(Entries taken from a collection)

####################

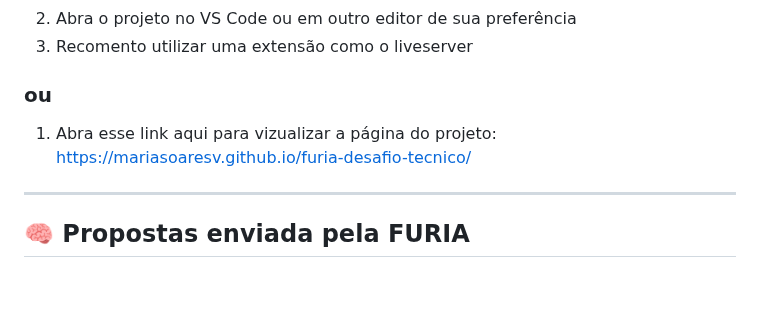
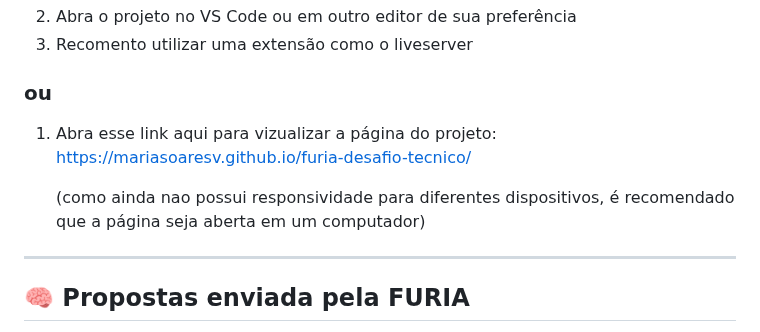
Before and after one commit to mariasoaresv/furia-desafio-tecnico, a Markdown page: README.md, the part around the change. GitHub-like rendering; blank space fills up the shorter version.

```diff
--- a/README.md
+++ b/README.md
@@ -51,6 +51,8 @@ Aqui estão algumas funcionalidades e melhorias que eu gostaria de implementar f
 
 1. Abra esse link aqui para vizualizar a página do projeto:
    https://mariasoaresv.github.io/furia-desafio-tecnico/
+
+   (como ainda nao possui responsividade para diferentes dispositivos, é recomendado que a página seja aberta em um computador)
 ---
 
 ## 🧠 Propostas enviada pela FURIA
```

####################

- Exercise requirements -
Return all lines above that mention the word "README".

- Result below -
Before and after one commit to mariasoaresv/furia-desafio-tecnico, a Markdown page: README.md, the part around the change. GitHub-like rendering; blank space fills up the shorter version.
--- a/README.md
+++ b/README.md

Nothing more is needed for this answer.